I don’t know if Kevin sketched out this career path when he was Student Body President at NC State a few years ago, but I’m glad he has chosen to give so much back to the public institutions that he once attended. Please join me in thanking Kevin for his service to this System and for all he will continue to do.
And finally, I want to welcome a new member to our team. Elizabeth Morra, is our new Vice President of Federal Affairs. Elizabeth brings over 25 years of DC experience, including six years serving on Appropriations Committee Staff and nearly 16 years working on behalf of a range of organizations.
She also boasts some NC connections, including two years working as a reporter in Greensboro and a daughter enrolling at Carolina this fall. Elizabeth knows DC and has long exceled at getting results. Her impact is already making a difference for this System, especially as work continues on the reauthorization of the Higher Education Act.
Her role in DC is on behalf of all our institutions. Each of them have concerns before Congress and the Administration.
For instance, right now we’re tracking issues in the Farm Bill, the National Defense Authorization Act, multiple research funding bills, including money specifically geared towards HBCU’S, HEA reauthorization, and mark-ups for a range of appropriation bills on everything from Energy and Agriculture to Transportation and Health Care.
It’s a mouthful to say, and even more to stay on top of.
I’m pleased to have someone of Elizabeth’s caliber in DC to ensure the UNC System is punching at its weight and protecting the interests of each of our institutions. Please join me in welcoming Elizabeth Morra.
And, as I mentioned at the top of my remarks, today are new officer elections, and I look forward to working with our new slate of leaders, Governors Smith, Ramsey, and Burris-Floyd. I’m confident we’re going to continue to have success – and fun – under your leadership.
Mr. Chairman, that concludes my report.
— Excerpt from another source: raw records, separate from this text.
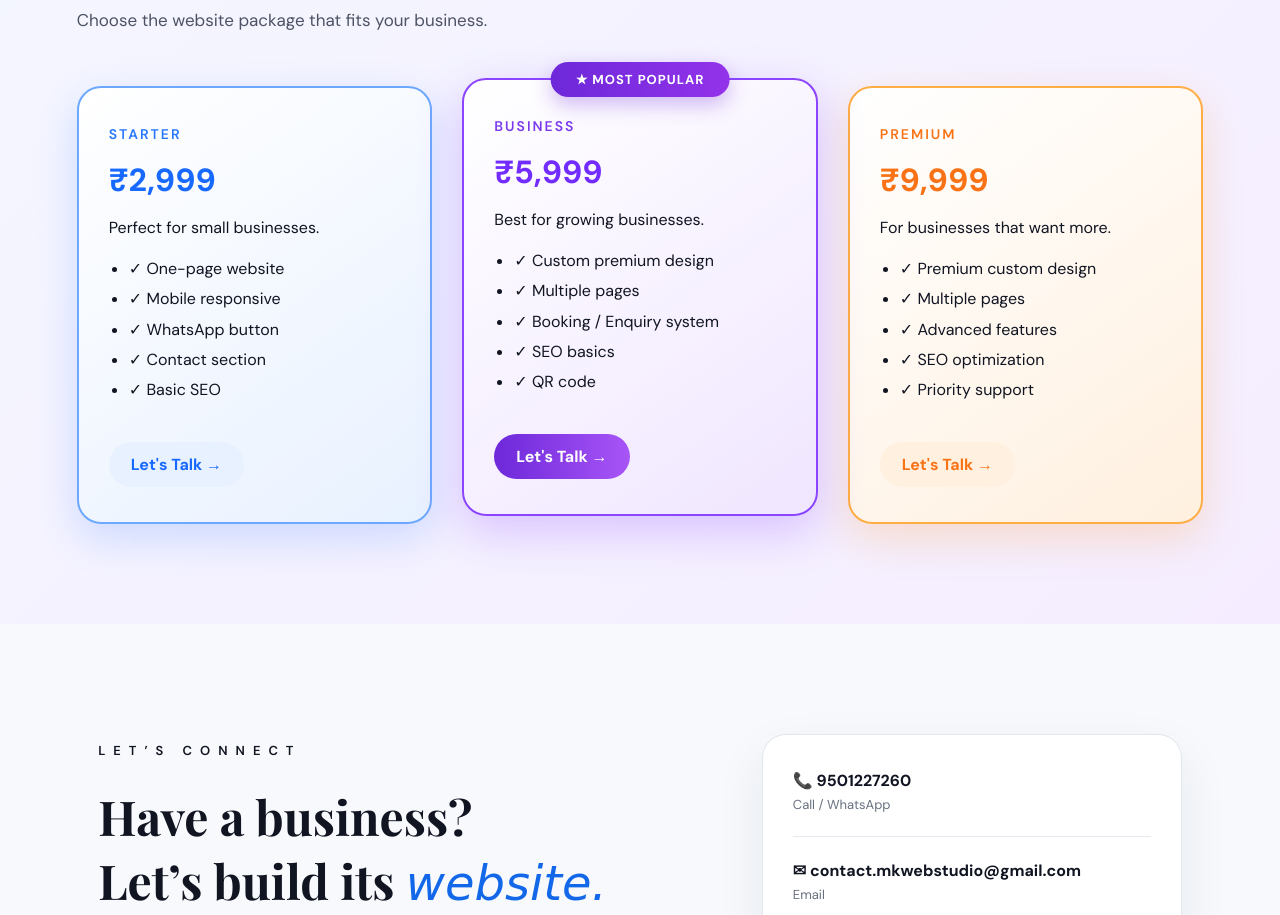
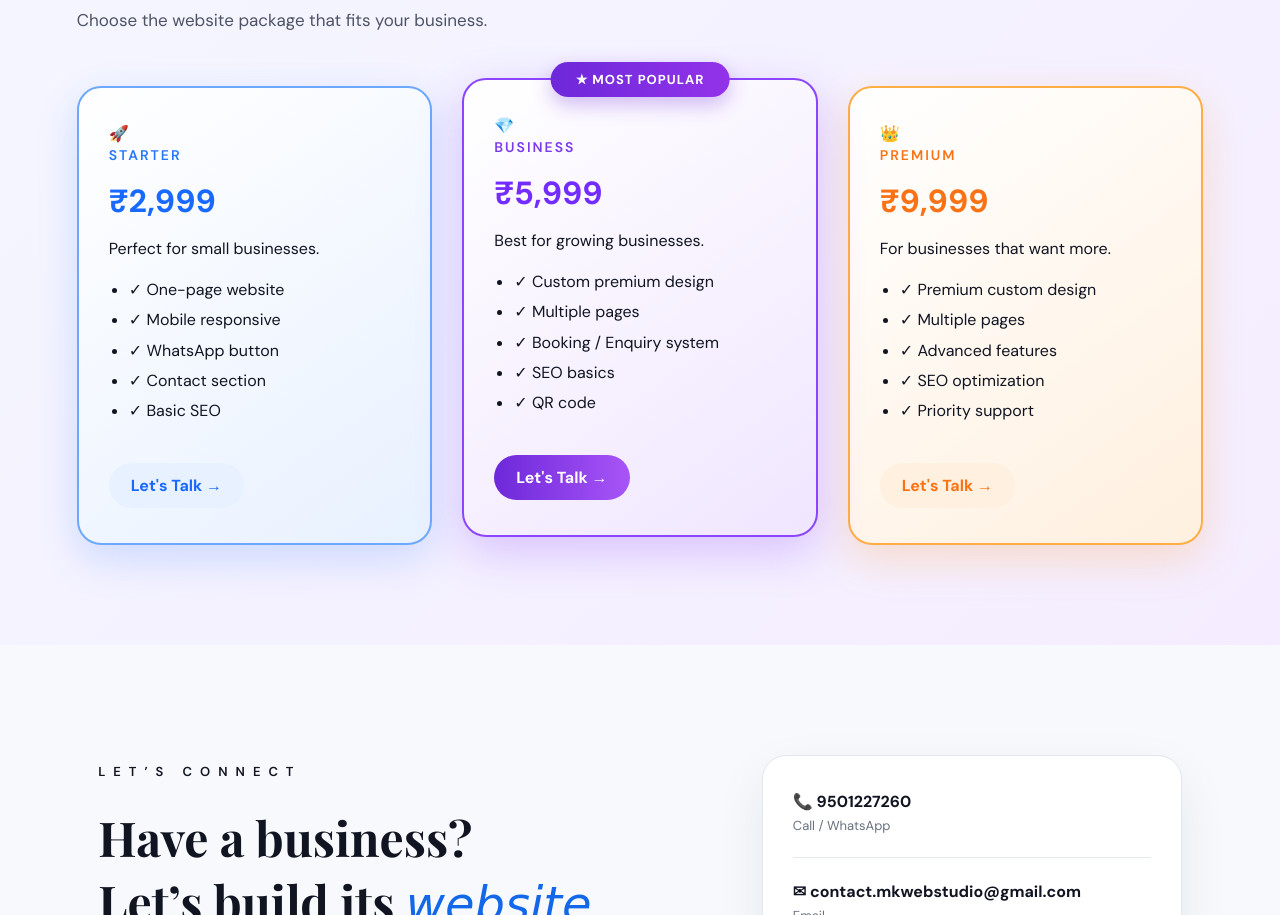
Before and after one commit to mkwebstudio76/mmkwebstudio, a plain HTML site: page index.html in a window 1280 px wide. Shown: the part 2192-3107 px from the top of the page. Drawn offline with nearby package versions, Linux system fonts and the light colour scheme.

Commit message:
Update index.html

```diff
--- a/index.html
+++ b/index.html
@@ -93,6 +93,7 @@
   <div class="pricing-grid">
 
     <div class="price-card">
+     <div class="price-icon starter-icon">🚀</div>
       <span>STARTER</span>
       <h3>₹2,999</h3>
       <p>Perfect for small businesses.</p>
@@ -107,6 +108,7 @@
     </div>
 
     <div class="price-card featured">
+     <div class="price-icon business-icon">💎</div>
       <span>BUSINESS</span>
       <h3>₹5,999</h3>
       <p>Best for growing businesses.</p>
@@ -121,6 +123,7 @@
     </div>
 
     <div class="price-card">
+     <div class="price-icon premium-icon">👑</div>
       <span>PREMIUM</span>
       <h3>₹9,999</h3>
       <p>For businesses that want more.</p>
```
- Download may_2018_presidents_report.pdf (142.4 KB)
UNC Board of Governors Public Comment Session – May 2018
On May 24, 2018, the UNC Board of Governors will hold a public comment session following the Board’s regular meeting in Room 128 of the UNC Center for School Leadership Development. The session will begin after the meeting adjourns. Start time is approximate and dependant on board meeting. Information on how to register to speak at this session may be found at https://www.northcarolina.edu/board-governors/unc-board-governors-public-comment-session.